>>>>

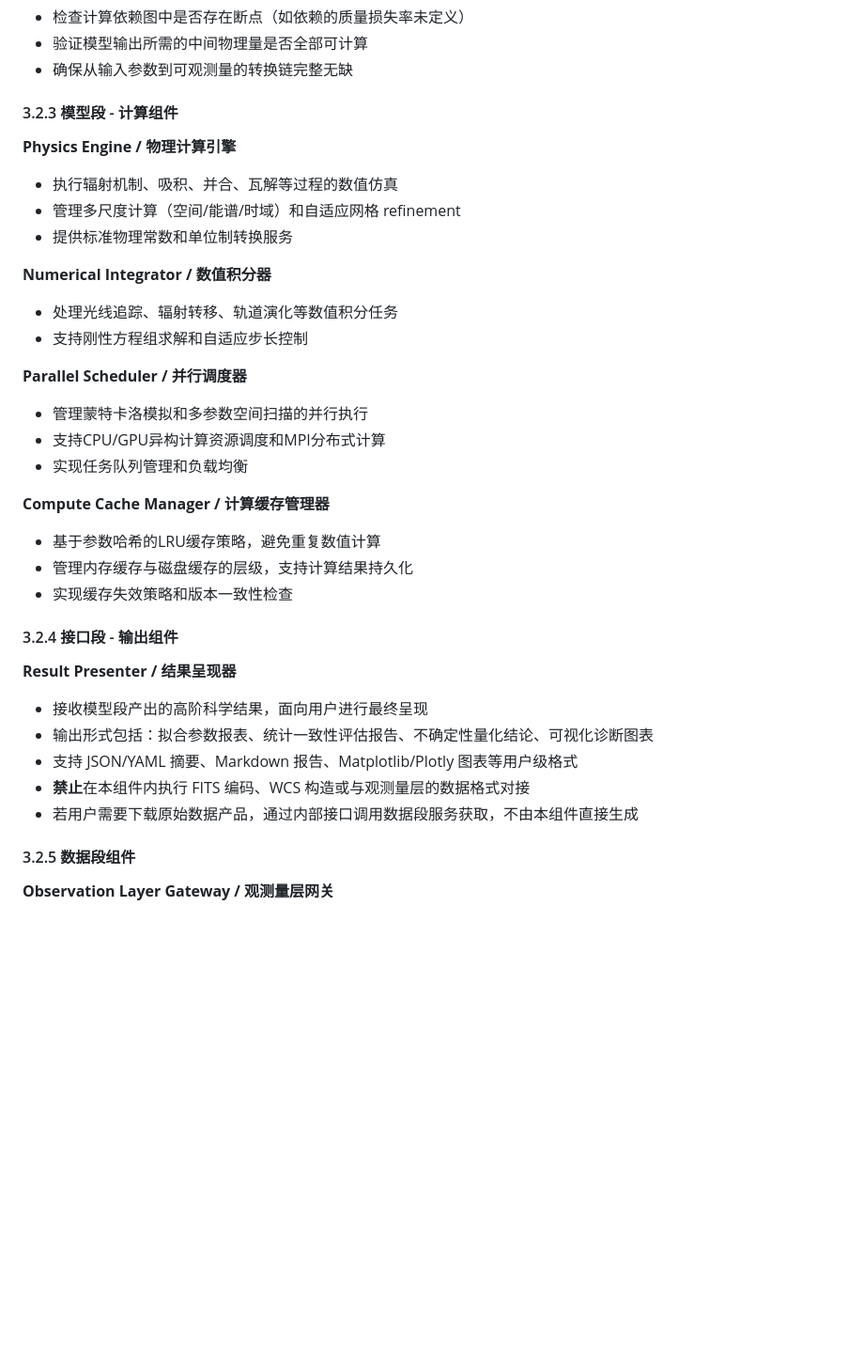
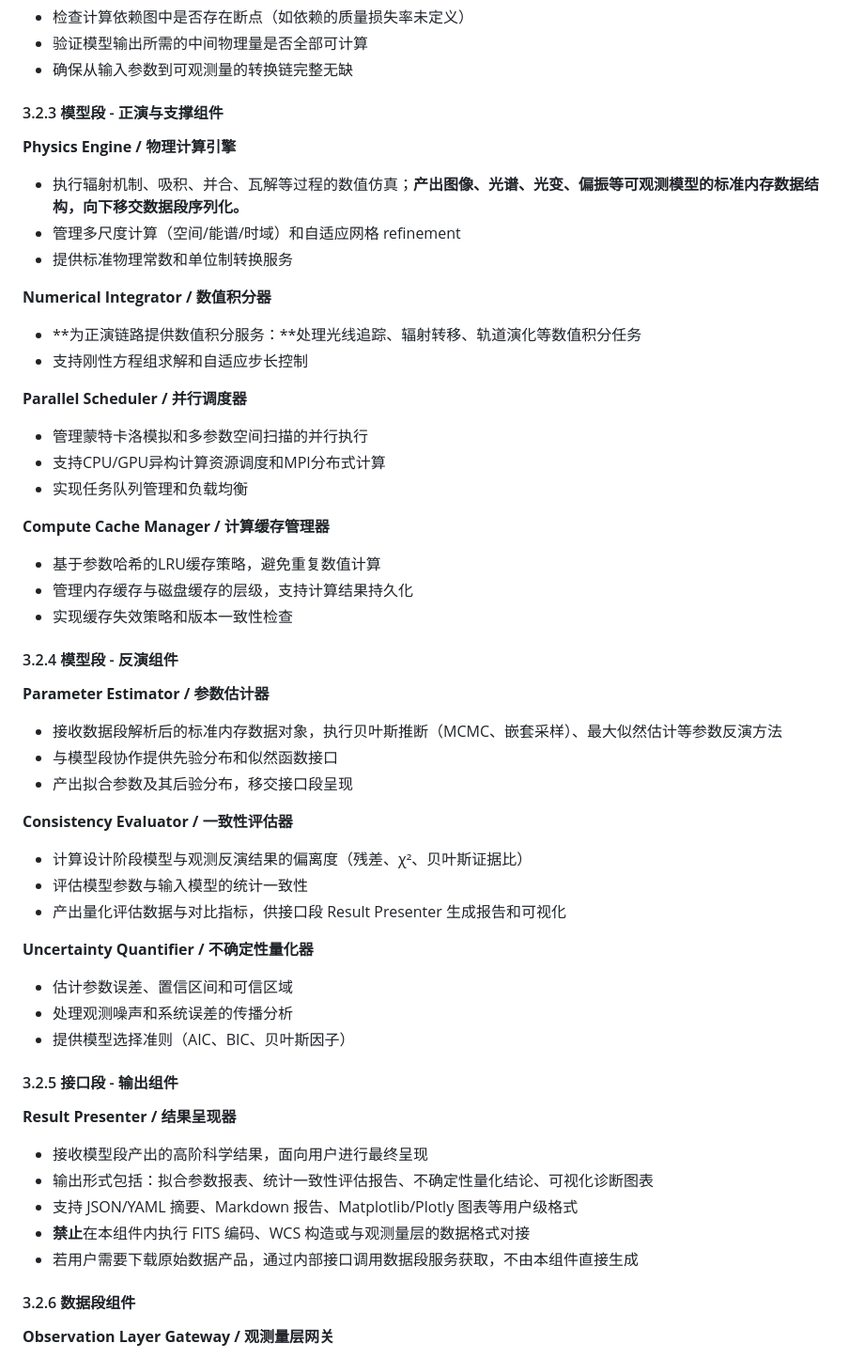
Before and after one commit to pigsboss/oasis, a Markdown page: docs/guides/targets.md, the part around one of its changes. Shown at 94% size. Drawn GitHub-style; blank space fills up the shorter version.

Commit message:
docs: restructure model segment components and move inversion into 3.2.4
Co-authored-by: aider (moonshot/kimi-k2-0905-preview) <aider@aider.chat>

```diff
--- a/docs/guides/targets.md
+++ b/docs/guides/targets.md
@@ -147,15 +147,15 @@
 - 验证模型输出所需的中间物理量是否全部可计算
 - 确保从输入参数到可观测量的转换链完整无缺
 
-#### 3.2.3 模型段 - 计算组件
+#### 3.2.3 模型段 - 正演与支撑组件
 
 **Physics Engine / 物理计算引擎**
-- 执行辐射机制、吸积、并合、瓦解等过程的数值仿真
+- 执行辐射机制、吸积、并合、瓦解等过程的数值仿真；**产出图像、光谱、光变、偏振等可观测模型的标准内存数据结构，向下移交数据段序列化。**
 - 管理多尺度计算（空间/能谱/时域）和自适应网格 refinement
 - 提供标准物理常数和单位制转换服务
 
 **Numerical Integrator / 数值积分器**
-- 处理光线追踪、辐射转移、轨道演化等数值积分任务
+- **为正演链路提供数值积分服务：**处理光线追踪、辐射转移、轨道演化等数值积分任务
 - 支持刚性方程组求解和自适应步长控制
 
 **Parallel Scheduler / 并行调度器**
@@ -168,7 +168,24 @@
 - 管理内存缓存与磁盘缓存的层级，支持计算结果持久化
 - 实现缓存失效策略和版本一致性检查
 
-#### 3.2.4 接口段 - 输出组件
+#### 3.2.4 模型段 - 反演组件
+
+**Parameter Estimator / 参数估计器**
+- 接收数据段解析后的标准内存数据对象，执行贝叶斯推断（MCMC、嵌套采样）、最大似然估计等参数反演方法
+- 与模型段协作提供先验分布和似然函数接口
+- 产出拟合参数及其后验分布，移交接口段呈现
+
+**Consistency Evaluator / 一致性评估器**
+- 计算设计阶段模型与观测反演结果的偏离度（残差、χ²、贝叶斯证据比）
+- 评估模型参数与输入模型的统计一致性
+- 产出量化评估数据与对比指标，供接口段 Result Presenter 生成报告和可视化
+
+**Uncertainty Quantifier / 不确定性量化器**
+- 估计参数误差、置信区间和可信区域
+- 处理观测噪声和系统误差的传播分析
+- 提供模型选择准则（AIC、BIC、贝叶斯因子）
+
+#### 3.2.5 接口段 - 输出组件
 
 **Result Presenter / 结果呈现器**
 - 接收模型段产出的高阶科学结果，面向用户进行最终呈现
@@ -177,7 +194,7 @@
 - **禁止**在本组件内执行 FITS 编码、WCS 构造或与观测量层的数据格式对接
 - 若用户需要下载原始数据产品，通过内部接口调用数据段服务获取，不由本组件直接生成
 
-#### 3.2.5 数据段组件
+#### 3.2.6 数据段组件
 
 **Observation Layer Gateway / 观测量层网关**
 - 目标层与观测量层之间的运行时 API 边界，承接原接口段 Inter-layer Interface 的下游职责
```
Also changed, not shown: other parts of docs/guides/targets.md (+0 -17 lines).
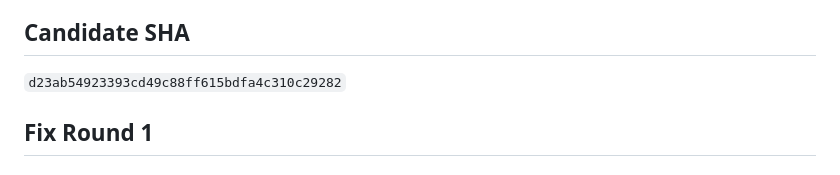
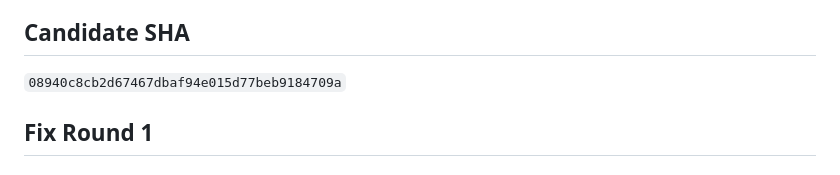
Before and after one commit to duzevents/duz-landing, a Markdown page: spec_and_plans/handoffs/duz-landing-WEB-LAND-2-handoff.md, the part around the change. GitHub-like rendering.

Commit message:
docs: fix candidate SHA for WEB-LAND-2

```diff
--- a/spec_and_plans/handoffs/duz-landing-WEB-LAND-2-handoff.md
+++ b/spec_and_plans/handoffs/duz-landing-WEB-LAND-2-handoff.md
@@ -174,7 +174,7 @@ Findings:
 - Owner fill tokens remain in place until the owner replaces them prior to production deployment.
 
 ## Candidate SHA
-`d23ab54923393cd49c88ff615bdfa4c310c29282`
+`08940c8cb2d67467dbaf94e015d77beb9184709a`
 
 ## Fix Round 1
 ### Fixes Implemented
```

<<<<

Give again, word for word, every line from the top of the data through the line with "docs: restructure model", both ends included, and exclude the pictures.

Before and after one commit to pigsboss/oasis, a Markdown page: docs/guides/targets.md, the part around one of its changes. Shown at 94% size. Drawn GitHub-style; blank space fills up the shorter version.

Commit message:
docs: restructure model segment components and move inversion into 3.2.4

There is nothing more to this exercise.